Social Science Methods Network

  • Core students: Valerie-Jean Soon, Ph.D. in Philosophy; Kobi Finestone, Ph.D. in Philosophy; Peng Peng, Ph.D. in Political Science

This project aims to create an environment in which graduate and professional students working on social scientific projects can engage in interdisciplinary methodological debates and concrete collaboration as they work on turning research findings into publishable outputs. The format will involve monthly working groups in which scholars from different disciplines will share their original research. The working groups will be organized around a shared conceptual and or methodological problem faced by researchers across the social sciences.

Theology, Religion, and Qualitative Methods Network

  • Core students: Michael Grigoni, Ph.D. in Religion; Dustin Benac, Doctor of Theology; Emily Dubie, Ph.D. in Religion; Sarah Jobe, Doctor of Theology; Ryan Juskus, Ph.D. in Religion

Recently, we have seen a shift within the fields of religion and theology toward the study of physical bodies and everyday practices of religious experience. This group aims to formalize the relationships between religion and the social sciences by employing methodological tools from the social sciences to better understand how cultural groups talk about holy figures and navigate ritual engagement with the sacred.
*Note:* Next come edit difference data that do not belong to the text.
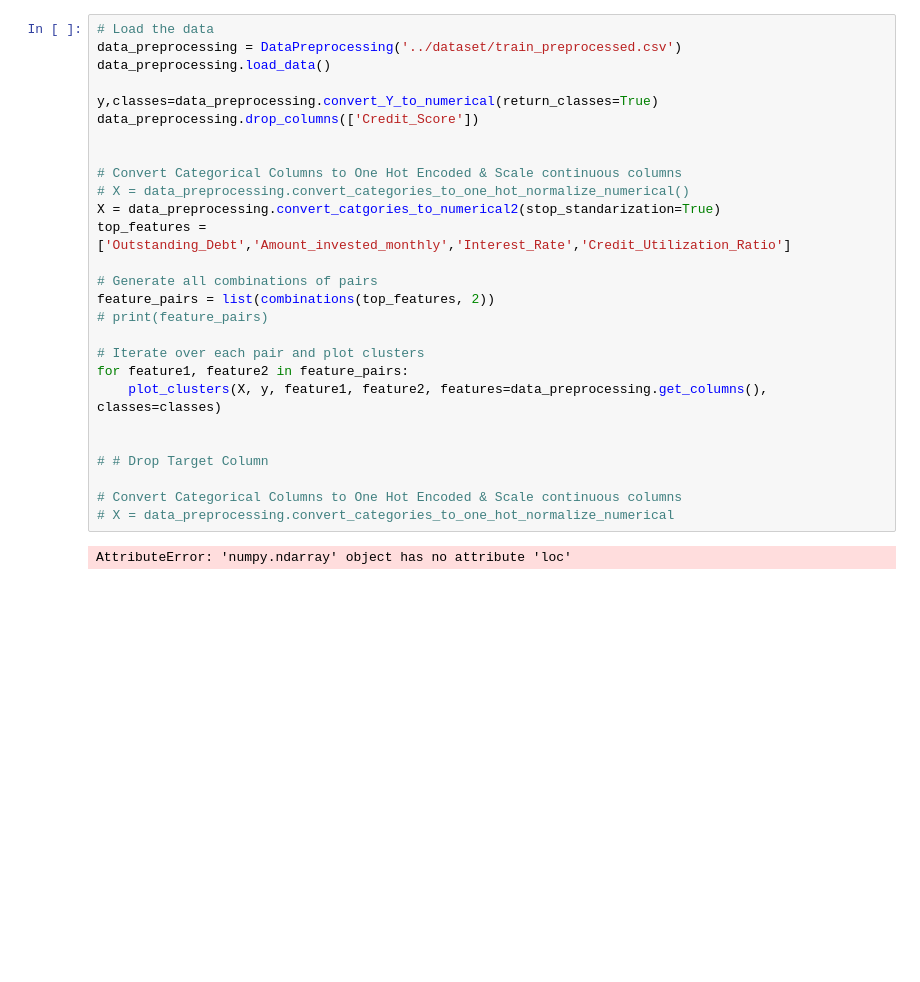
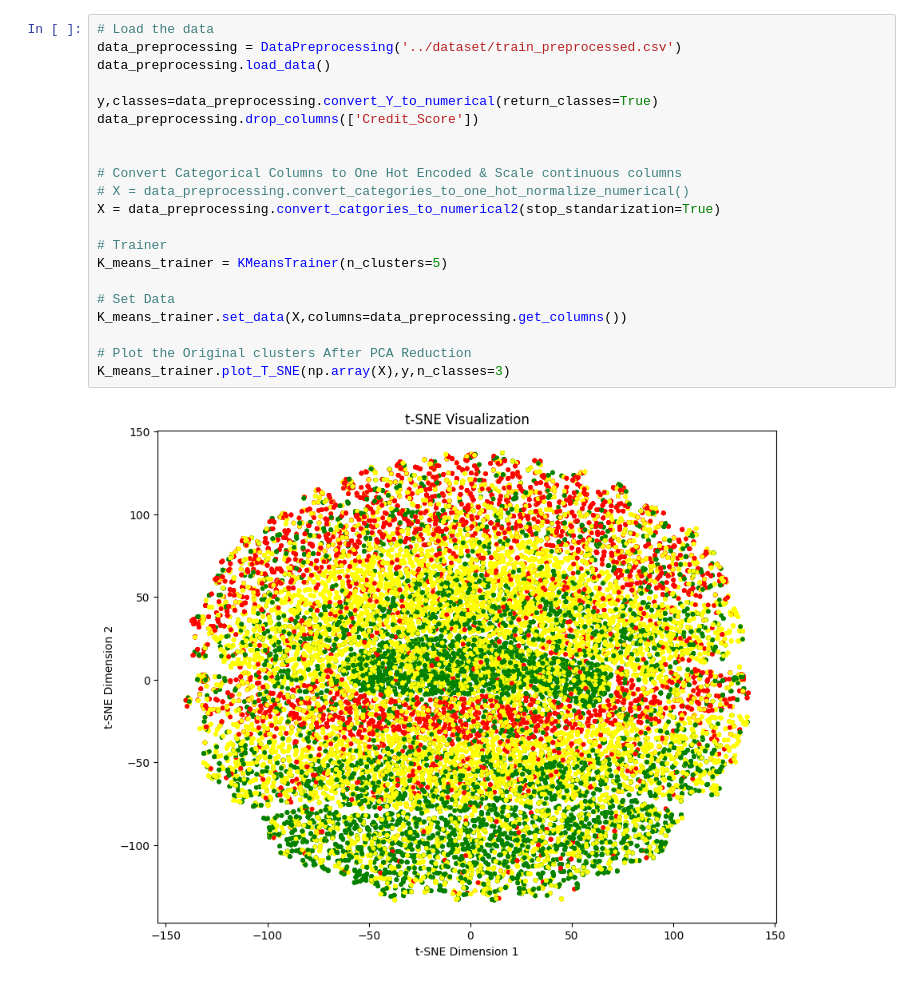
Before and after one commit to BasmaElhoseny01/Credit-Score-Classification-and-Analysis, a Jupyter notebook: src/descrpitive_analysis.ipynb, the cells around one changed output. Drawn from its saved outputs; the diff is of its cells as text; blank space fills up the shorter version.

Commit message:
Done Plotting Kmeans

```diff
--- a/src/descrpitive_analysis.ipynb
+++ b/src/descrpitive_analysis.ipynb
@@ -29,29 +32,23 @@ def plot_clusters(X,y,feature1,feature2,features,classes):
 # %%
 # Load the data
 data_preprocessing = DataPreprocessing('../dataset/train_preprocessed.csv')
 data_preprocessing.load_data()
 
 y,classes=data_preprocessing.convert_Y_to_numerical(return_classes=True)
 data_preprocessing.drop_columns(['Credit_Score'])
 
 
 # Convert Categorical Columns to One Hot Encoded & Scale continuous columns
 # X = data_preprocessing.convert_categories_to_one_hot_normalize_numerical()
 X = data_preprocessing.convert_catgories_to_numerical2(stop_standarization=True)
-top_features = ['Outstanding_Debt','Amount_invested_monthly','Interest_Rate','Credit_Utilization_Ratio']
 
-# Generate all combinations of pairs
-feature_pairs = list(combinations(top_features, 2))
-# print(feature_pairs)
+# Trainer
+K_means_trainer = KMeansTrainer(n_clusters=5)
 
-# Iterate over each pair and plot clusters
-for feature1, feature2 in feature_pairs:
-    plot_clusters(X, y, feature1, feature2, features=data_preprocessing.get_columns(), classes=classes)
+# Set Data
+K_means_trainer.set_data(X,columns=data_preprocessing.get_columns())
 
-
-# # Drop Target Column
-
-# Convert Categorical Columns to One Hot Encoded & Scale continuous columns
-# X = data_preprocessing.convert_categories_to_one_hot_normalize_numerical
+# Plot the Original clusters After PCA Reduction
+K_means_trainer.plot_T_SNE(np.array(X),y,n_classes=3)
 # %% [output]
-AttributeError: 'numpy.ndarray' object has no attribute 'loc'
+[figure, added]
```
Also changed, not shown: parts of 9 cells of this notebook, 11 other files.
Members plan to provide opportunities to engage in regular dialogue about findings from fieldwork, explore how to incorporate insights from interdisciplinary conversation partners, discuss methodological challenges associated with this work, and consider the implications of qualitative research experience for students’ emerging vocations as scholars.

Water, Sanitation, and Hygiene Interdisciplinary Network of Graduate Students (WaSHINGS)

  • Core students: Lucas Rocha Melogno, Ph.D. in Civil and Environmental Engineering; Stewart Farling, Ph.D. in Civil and Environmental Engineering; Siddharth Kawadiya, Ph.D. in Civil and Environmental Engineering; James Thostenson, Ph.D. in Electrical and Computer Engineering; Billy Gerhard, Ph.D. in Civil and Environmental Engineering

Current UN estimates indicate that 1.8 billion people use a drinking water source that is fecally contaminated, while 2.4 billion lack access to basic sanitation services. World-wide, more people have cell phones than access to suitable sanitation. The global challenge of access to water, sanitation, and hygiene has brought together people from a wide range of backgrounds. This project hopes to extend this network to Duke graduate students focusing on strategies to improve water sanitation. WaSHINGS will establish an interdisciplinary platform where engineers, policy makers, educators, and entrepreneurs can share their perspectives and collaborate on this highly complex challenge.

About D-SIGN

This internal funding mechanism encourages graduate students to explore beyond disciplinary lines, both in research and coursework. The goal is to enable graduate students to build or extend their networks and to integrate collaborative, cross-school experiences into their programs, thereby increasing the number of individuals whose graduate training reflects Duke’s commitment to interdisciplinarity and knowledge in the service of society.

A January 2018 RFP invited all current Duke graduate students (including master’s, professional, and Ph.D. students) to propose interdisciplinary groups and activities. Proposals were reviewed by a panel of faculty and graduate students from across the university.

See previous recipients (2017-2018 and 2016-2017) and review the 2016-2017 summary report.

Photo, first row: Katherine Pringle, Ryan Juskus, James Budinich, Brooks Frederickson, Rebecca Uliasz, Yating Li; second row: Travis Dauwalter, Seth Morgan, Zainab Qazi, Santiago Sinclair Lecaros, Valerie-Jean Soon, Peng Peng; third row: Michael Grigoni, Dustin Benac, Emily Dubie, Sarah Jobe, Lucas Rocha Melogno, Stewart Farling; fourth row: Siddharth Kawadiya, James Thostenson, Billy Gerhard. Not pictured: Emma Lietz Bilecky, Kobi Finestone